[Task brief] Among the records, which lines include "export"? List them.

[Given data]
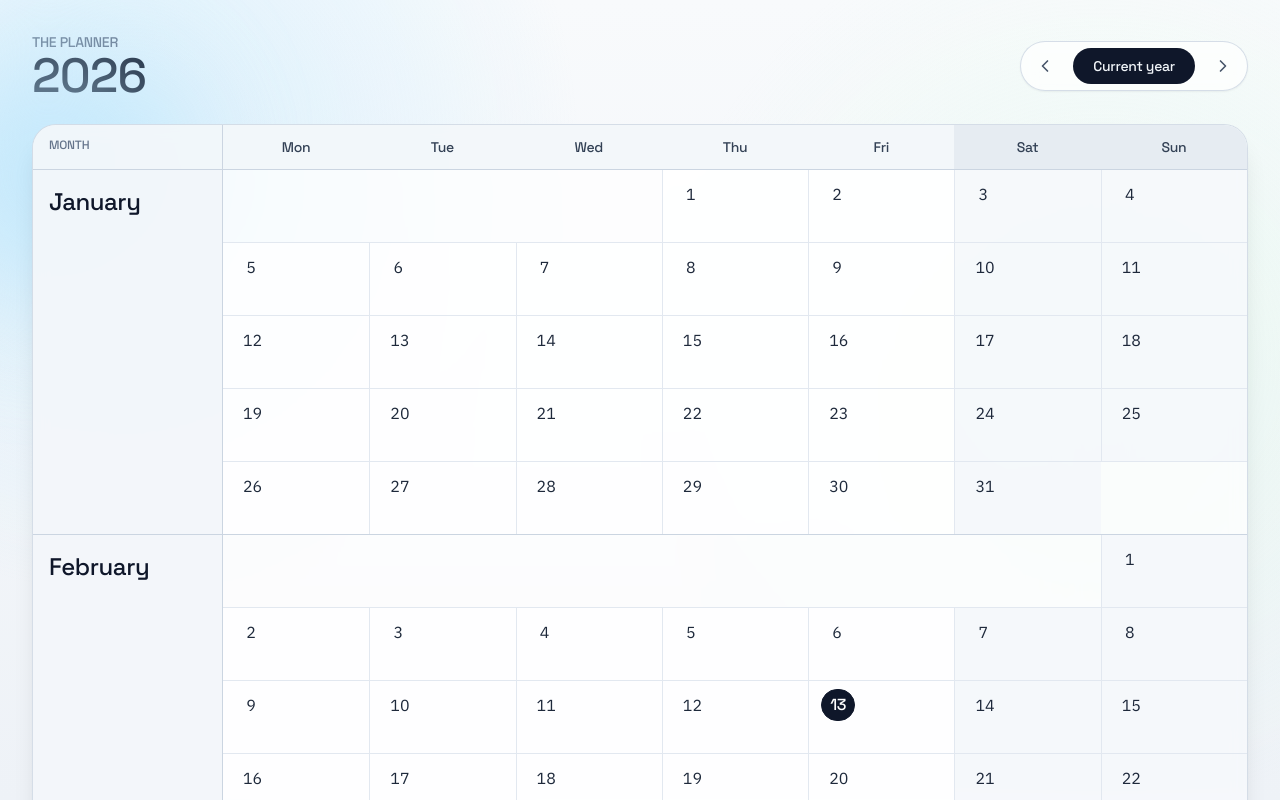
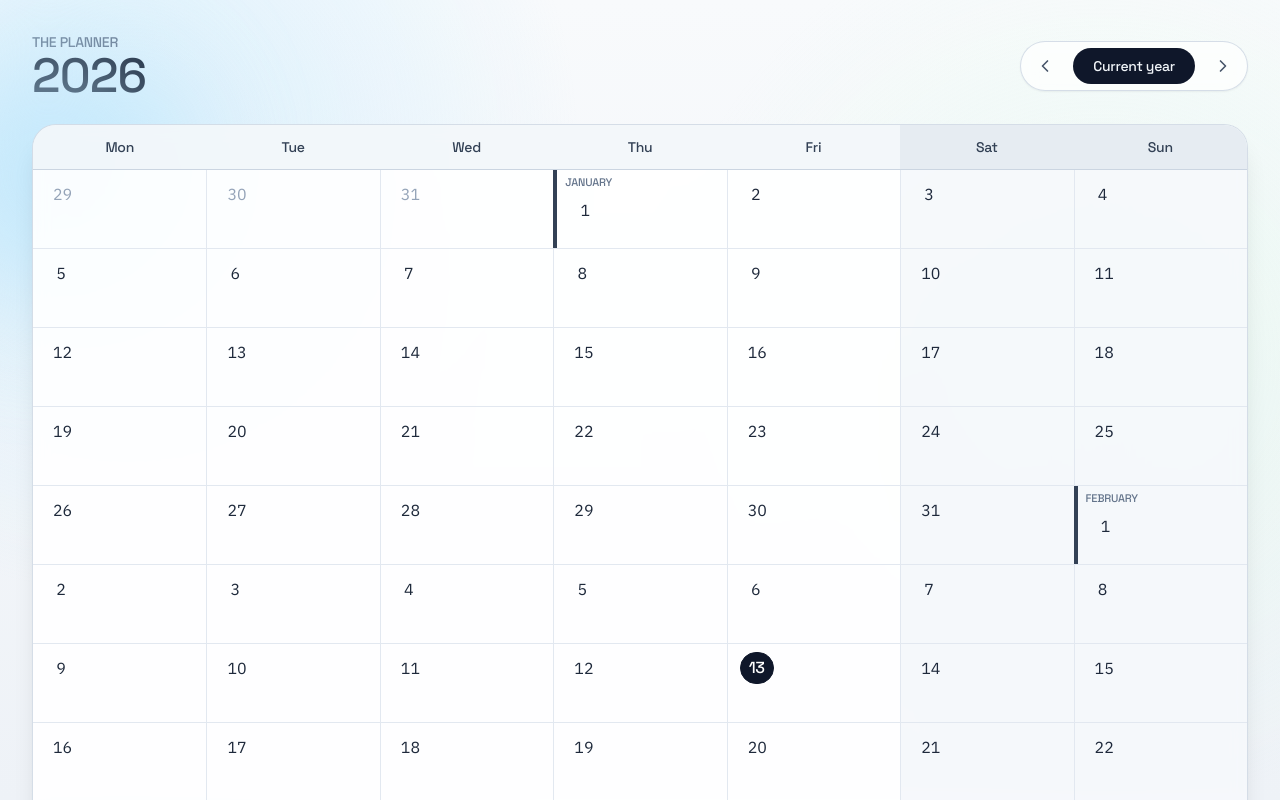
Before and after one commit to yet-an-other/planner, a React (Vite) app: page /year/2026 in a window 1280 px wide. Shown: the top 800 px of the page. Built offline with nearby package versions, Linux system fonts and the light colour scheme.

Commit message:
Merge month rows in year view with thick month dividers

```diff
--- a/src/pages/YearPage.tsx
+++ b/src/pages/YearPage.tsx
@@ -2,12 +2,6 @@ import { ChevronLeft, ChevronRight } from 'lucide-react'
 import { Link, Navigate, useParams } from 'react-router-dom'
 
 const WEEKDAYS = ['Mon', 'Tue', 'Wed', 'Thu', 'Fri', 'Sat', 'Sun']
-
-type MonthData = {
-  label: string
-  monthIndex: number
-  weeks: Date[][]
-}
 
 function formatDateKey(date: Date): string {
   const month = String(date.getMonth() + 1).padStart(2, '0')
@@ -31,9 +25,9 @@ function endOfWeekMonday(date: Date): Date {
   return addDays(date, 6 - dayIndex)
 }
 
-function buildMonthWeeks(year: number, monthIndex: number): Date[][] {
-  const start = startOfWeekMonday(new Date(year, monthIndex, 1))
-  const end = endOfWeekMonday(new Date(year, monthIndex + 1, 0))
+function buildYearWeeks(year: number): Date[][] {
+  const start = startOfWeekMonday(new Date(year, 0, 1))
+  const end = endOfWeekMonday(new Date(year, 11, 31))
   const weeks: Date[][] = []
   let cursor = start
 
@@ -49,17 +43,14 @@ function buildMonthWeeks(year: number, monthIndex: number): Date[][] {
   return weeks
 }
 
-function buildYearData(year: number): MonthData[] {
-  return Array.from({ length: 12 }, (_, monthIndex) => {
-    const label = new Intl.DateTimeFormat(undefined, { month: 'long' }).format(
-      new Date(year, monthIndex, 1),
+function buildMonthStartLabels(year: number): Record<string, string> {
+  const monthFormatter = new Intl.DateTimeFormat(undefined, { month: 'long' })
+  return Object.fromEntries(
+    Array.from({ length: 12 }, (_, monthIndex) => {
+      const monthStart = new Date(year, monthIndex, 1)
+      return [formatDateKey(monthStart), monthFormatter.format(monthStart)]
+    }),
   )
-    return {
-      label,
-      monthIndex,
-      weeks: buildMonthWeeks(year, monthIndex),
-    }
-  })
 }
 
 function isValidYear(value: number): boolean {
@@ -77,7 +68,8 @@ export function YearPage() {
     return <Navigate replace to={`/year/${currentYear}`} />
   }
 
-  const months = buildYearData(parsedYear)
+  const weeks = buildYearWeeks(parsedYear)
+  const monthStartLabels = buildMonthStartLabels(parsedYear)
   const previousYear = parsedYear > 1 ? parsedYear - 1 : 1
   const nextYear = parsedYear < 9999 ? parsedYear + 1 : 9999
 
@@ -125,11 +117,7 @@ export function YearPage() {
 
         <section className="overflow-x-auto rounded-3xl border border-slate-300/80 bg-white/75 shadow-xl backdrop-blur">
           <div className="min-w-[920px]">
-            <div className="grid grid-cols-[140px,1fr] border-b border-slate-300 bg-slate-100/80 md:grid-cols-[190px,1fr]">
-              <div className="border-r border-slate-300 px-4 py-3 font-display text-xs uppercase tracking-[0.18em] text-slate-500">
-                Month
-              </div>
-              <div className="grid grid-cols-7">
+            <div className="grid grid-cols-7 border-b border-slate-300 bg-slate-100/80">
               {WEEKDAYS.map((weekday, index) => (
                 <div
                   className={`px-2 py-3 text-center font-display text-sm text-slate-700 ${
@@ -141,40 +129,48 @@ export function YearPage() {
                 </div>
               ))}
             </div>
-            </div>
-
-            {months.map((month) => (
-              <section
-                className="grid grid-cols-[140px,1fr] border-b border-slate-300 last:border-b-0 md:grid-cols-[190px,1fr]"
-                key={`${parsedYear}-${month.monthIndex}`}
-              >
-                <aside className="flex items-start border-r border-slate-300 bg-slate-100/85 px-4 py-4">
-                  <h2 className="font-display text-2xl text-slate-900">
-                    {month.label}
-                  </h2>
-                </aside>
 
             <div className="divide-y divide-slate-200">
-                  {month.weeks.map((week, weekIndex) => (
-                    <div className="grid grid-cols-7" key={`${month.label}-${weekIndex}`}>
-                      {week.map((date, dayIndex) => {
-                        const isCurrentMonth =
-                          date.getFullYear() === parsedYear &&
-                          date.getMonth() === month.monthIndex
+              {weeks.map((week, weekIndex) => {
+                const monthStartIndex = week.findIndex((date) => {
                   const cellKey = formatDateKey(date)
-                        const isToday = cellKey === todayKey
+                  return Boolean(monthStartLabels[cellKey])
+                })
+                const hasHorizontalMonthDivider = monthStartIndex === 0
 
                 return (
                   <div
-                            className={`min-h-[72px] border-l border-slate-200 px-3 py-2 transition ${
+                    className={`grid grid-cols-7 ${
+                      hasHorizontalMonthDivider ? 'border-t-4 border-t-slate-700' : ''
+                    }`}
+                    key={`${parsedYear}-week-${weekIndex}`}
+                  >
+                    {week.map((date, dayIndex) => {
+                      const cellKey = formatDateKey(date)
+                      const isCurrentYear = date.getFullYear() === parsedYear
+                      const isToday = cellKey === todayKey
+                      const monthLabel = monthStartLabels[cellKey]
+                      const isMonthStart = Boolean(monthLabel)
+                      const hasVerticalMonthDivider = isMonthStart && dayIndex > 0
+
+                      return (
+                        <div
+                          className={`relative min-h-[78px] border-l border-slate-200 px-3 py-2 transition ${
                             dayIndex === 0 ? 'border-l-0' : ''
                           } ${dayIndex >= 5 ? 'bg-slate-100/55' : 'bg-white/65'} ${
-                              isCurrentMonth ? 'text-slate-800' : 'invisible'
-                            }`}
+                            isCurrentYear ? 'text-slate-800' : 'text-slate-400'
+                          } ${hasVerticalMonthDivider ? 'border-l-4 border-l-slate-700' : ''}`}
                           key={cellKey}
                         >
+                          {isMonthStart ? (
+                            <span className="font-display absolute left-2 top-1 text-[11px] uppercase tracking-[0.12em] text-slate-500">
+                              {monthLabel}
+                            </span>
+                          ) : null}
                           <span
                             className={`inline-flex h-8 min-w-8 items-center justify-center rounded-full px-2 text-base ${
+                              isMonthStart ? 'mt-4' : ''
+                            } ${
                               isToday
                                 ? 'font-display border border-slate-900 bg-slate-900 text-white'
                                 : ''
@@ -186,10 +182,9 @@ export function YearPage() {
                       )
                     })}
                   </div>
-                  ))}
+                )
+              })}
             </div>
-              </section>
-            ))}
           </div>
         </section>
       </main>
```
Lines whose indentation alone changed are shown as unchanged.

[Exercise output]
@@ -77,7 +68,8 @@ export function YearPage() {
@@ -125,11 +117,7 @@ export function YearPage() {
@@ -141,40 +129,48 @@ export function YearPage() {
@@ -186,10 +182,9 @@ export function YearPage() {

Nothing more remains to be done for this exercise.